### WHAT IS EXPECTED:
Copies of all lines that contain "subplots" are needed; take them from the data below.

### DATA RECORDS:
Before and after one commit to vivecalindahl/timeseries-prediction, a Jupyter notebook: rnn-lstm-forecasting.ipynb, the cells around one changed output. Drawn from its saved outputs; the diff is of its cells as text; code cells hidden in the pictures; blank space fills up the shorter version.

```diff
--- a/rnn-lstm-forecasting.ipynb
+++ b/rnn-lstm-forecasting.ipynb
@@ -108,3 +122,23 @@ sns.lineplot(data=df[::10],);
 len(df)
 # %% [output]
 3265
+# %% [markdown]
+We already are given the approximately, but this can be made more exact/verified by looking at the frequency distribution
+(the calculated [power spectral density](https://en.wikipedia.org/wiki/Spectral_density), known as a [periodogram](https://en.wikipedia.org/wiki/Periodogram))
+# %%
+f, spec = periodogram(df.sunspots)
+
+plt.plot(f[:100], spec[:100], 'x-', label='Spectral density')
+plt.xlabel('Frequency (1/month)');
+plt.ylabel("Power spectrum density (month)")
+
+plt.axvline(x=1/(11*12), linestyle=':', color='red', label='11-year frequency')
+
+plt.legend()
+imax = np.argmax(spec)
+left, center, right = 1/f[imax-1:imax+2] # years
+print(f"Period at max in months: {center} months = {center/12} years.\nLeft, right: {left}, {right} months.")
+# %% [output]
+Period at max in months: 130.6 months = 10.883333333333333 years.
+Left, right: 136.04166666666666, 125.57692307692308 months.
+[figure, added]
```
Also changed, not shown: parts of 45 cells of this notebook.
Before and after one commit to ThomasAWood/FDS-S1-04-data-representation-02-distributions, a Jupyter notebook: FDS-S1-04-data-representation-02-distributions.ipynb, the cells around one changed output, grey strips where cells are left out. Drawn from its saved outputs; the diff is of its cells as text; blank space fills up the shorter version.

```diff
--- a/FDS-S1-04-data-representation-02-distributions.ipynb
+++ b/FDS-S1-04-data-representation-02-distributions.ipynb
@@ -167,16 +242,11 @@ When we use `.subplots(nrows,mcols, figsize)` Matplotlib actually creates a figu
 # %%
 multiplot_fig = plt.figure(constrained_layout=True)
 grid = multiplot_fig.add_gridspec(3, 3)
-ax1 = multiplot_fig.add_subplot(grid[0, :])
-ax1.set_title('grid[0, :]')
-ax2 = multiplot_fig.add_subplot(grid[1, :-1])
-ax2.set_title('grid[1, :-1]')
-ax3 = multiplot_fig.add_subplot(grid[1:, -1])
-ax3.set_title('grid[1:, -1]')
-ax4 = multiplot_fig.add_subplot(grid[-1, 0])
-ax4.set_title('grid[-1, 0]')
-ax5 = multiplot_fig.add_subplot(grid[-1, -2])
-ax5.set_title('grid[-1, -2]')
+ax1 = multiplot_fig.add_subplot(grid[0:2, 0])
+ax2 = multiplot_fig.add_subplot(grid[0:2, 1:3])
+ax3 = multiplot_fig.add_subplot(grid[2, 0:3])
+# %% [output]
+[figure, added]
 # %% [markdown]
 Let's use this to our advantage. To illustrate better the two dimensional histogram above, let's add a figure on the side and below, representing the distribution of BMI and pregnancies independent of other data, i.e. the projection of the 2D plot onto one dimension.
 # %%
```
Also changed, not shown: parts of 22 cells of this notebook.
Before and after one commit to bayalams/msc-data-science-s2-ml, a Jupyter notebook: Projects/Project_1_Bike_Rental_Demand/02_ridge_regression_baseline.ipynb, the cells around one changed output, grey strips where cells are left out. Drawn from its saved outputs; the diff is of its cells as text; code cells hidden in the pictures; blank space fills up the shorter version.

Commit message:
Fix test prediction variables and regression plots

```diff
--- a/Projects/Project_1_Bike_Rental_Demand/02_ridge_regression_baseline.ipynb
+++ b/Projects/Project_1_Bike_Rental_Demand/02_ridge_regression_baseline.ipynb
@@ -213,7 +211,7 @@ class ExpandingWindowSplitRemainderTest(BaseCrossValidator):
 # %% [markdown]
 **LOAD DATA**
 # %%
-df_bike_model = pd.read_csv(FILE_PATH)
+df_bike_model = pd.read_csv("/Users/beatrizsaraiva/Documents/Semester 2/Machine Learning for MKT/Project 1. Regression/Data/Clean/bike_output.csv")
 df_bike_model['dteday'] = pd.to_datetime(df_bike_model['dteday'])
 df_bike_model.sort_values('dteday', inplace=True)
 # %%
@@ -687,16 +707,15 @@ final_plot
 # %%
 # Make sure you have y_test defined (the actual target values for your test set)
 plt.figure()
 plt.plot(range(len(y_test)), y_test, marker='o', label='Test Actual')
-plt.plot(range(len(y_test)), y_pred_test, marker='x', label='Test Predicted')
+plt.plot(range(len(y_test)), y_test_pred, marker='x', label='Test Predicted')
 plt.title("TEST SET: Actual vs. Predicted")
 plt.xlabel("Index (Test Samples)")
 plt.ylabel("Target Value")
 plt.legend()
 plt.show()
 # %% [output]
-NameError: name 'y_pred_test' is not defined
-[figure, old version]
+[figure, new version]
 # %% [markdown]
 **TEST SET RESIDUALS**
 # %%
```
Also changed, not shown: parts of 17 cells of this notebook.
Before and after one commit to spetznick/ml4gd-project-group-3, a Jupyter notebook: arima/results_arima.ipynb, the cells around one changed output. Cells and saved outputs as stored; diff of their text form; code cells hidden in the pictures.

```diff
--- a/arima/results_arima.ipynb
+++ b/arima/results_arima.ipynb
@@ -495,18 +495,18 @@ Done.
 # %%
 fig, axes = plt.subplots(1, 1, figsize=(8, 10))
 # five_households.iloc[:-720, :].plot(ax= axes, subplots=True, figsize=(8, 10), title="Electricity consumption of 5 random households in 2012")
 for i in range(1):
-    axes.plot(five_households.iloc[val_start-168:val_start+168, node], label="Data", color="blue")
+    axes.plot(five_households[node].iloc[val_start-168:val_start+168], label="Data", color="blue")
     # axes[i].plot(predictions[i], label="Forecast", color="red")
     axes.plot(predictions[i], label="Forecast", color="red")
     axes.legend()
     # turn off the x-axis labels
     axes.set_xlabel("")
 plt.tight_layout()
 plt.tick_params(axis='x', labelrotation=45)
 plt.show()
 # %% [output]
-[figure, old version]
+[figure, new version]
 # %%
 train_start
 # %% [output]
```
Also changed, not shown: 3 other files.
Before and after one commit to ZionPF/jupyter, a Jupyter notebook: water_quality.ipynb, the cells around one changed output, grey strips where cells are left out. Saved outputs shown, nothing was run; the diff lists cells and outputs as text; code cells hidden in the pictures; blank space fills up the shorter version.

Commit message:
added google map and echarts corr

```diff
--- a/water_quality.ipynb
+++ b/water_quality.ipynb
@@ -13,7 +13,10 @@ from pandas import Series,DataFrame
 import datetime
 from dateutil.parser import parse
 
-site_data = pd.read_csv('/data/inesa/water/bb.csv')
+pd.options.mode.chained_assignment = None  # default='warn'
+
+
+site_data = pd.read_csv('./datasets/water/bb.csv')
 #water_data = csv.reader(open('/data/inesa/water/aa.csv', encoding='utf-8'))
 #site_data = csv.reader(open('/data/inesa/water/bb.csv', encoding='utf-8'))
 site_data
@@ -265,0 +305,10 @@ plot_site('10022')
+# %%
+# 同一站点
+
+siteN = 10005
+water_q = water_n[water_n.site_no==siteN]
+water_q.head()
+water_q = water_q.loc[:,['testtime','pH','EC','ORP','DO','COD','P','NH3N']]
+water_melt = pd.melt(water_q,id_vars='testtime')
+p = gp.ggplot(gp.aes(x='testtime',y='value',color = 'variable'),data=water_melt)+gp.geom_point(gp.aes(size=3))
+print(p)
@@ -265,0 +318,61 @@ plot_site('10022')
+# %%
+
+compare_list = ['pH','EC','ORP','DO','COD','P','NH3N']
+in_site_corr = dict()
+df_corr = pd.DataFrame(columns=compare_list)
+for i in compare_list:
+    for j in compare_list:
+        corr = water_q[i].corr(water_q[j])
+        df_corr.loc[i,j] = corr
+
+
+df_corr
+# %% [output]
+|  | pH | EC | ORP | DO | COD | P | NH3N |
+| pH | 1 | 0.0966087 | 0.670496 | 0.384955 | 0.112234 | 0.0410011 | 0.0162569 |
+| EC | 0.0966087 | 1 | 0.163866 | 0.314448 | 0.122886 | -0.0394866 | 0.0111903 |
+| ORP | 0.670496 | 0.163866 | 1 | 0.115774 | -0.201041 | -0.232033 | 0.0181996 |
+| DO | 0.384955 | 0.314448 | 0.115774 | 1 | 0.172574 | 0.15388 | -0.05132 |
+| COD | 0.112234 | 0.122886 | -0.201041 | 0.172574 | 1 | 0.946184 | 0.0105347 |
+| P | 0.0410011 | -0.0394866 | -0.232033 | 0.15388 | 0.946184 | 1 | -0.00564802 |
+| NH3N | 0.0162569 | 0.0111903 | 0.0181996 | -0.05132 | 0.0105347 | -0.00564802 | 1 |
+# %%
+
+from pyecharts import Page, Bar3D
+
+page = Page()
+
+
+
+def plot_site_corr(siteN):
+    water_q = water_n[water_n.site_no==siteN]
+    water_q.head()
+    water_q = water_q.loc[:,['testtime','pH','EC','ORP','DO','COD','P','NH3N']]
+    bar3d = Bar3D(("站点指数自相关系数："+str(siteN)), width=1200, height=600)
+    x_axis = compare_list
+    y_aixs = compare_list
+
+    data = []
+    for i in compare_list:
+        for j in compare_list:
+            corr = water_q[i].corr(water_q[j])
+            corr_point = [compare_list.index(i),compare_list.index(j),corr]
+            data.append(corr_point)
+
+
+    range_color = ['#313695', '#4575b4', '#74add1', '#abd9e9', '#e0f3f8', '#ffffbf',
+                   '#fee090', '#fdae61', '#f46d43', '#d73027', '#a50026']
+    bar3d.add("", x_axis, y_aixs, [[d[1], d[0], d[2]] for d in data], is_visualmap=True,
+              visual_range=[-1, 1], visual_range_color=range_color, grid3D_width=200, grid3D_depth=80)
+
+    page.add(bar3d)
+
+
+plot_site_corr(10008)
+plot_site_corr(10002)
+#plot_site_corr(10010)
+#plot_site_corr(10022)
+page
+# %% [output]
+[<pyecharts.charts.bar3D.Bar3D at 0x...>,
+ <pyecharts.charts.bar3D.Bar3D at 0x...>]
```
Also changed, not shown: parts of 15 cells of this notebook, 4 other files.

### WRITTEN RESPONSE:
@@ -167,16 +242,11 @@ When we use `.subplots(nrows,mcols, figsize)` Matplotlib actually creates a figu
 fig, axes = plt.subplots(1, 1, figsize=(8, 10))
 # five_households.iloc[:-720, :].plot(ax= axes, subplots=True, figsize=(8, 10), title="Electricity consumption of 5 random households in 2012")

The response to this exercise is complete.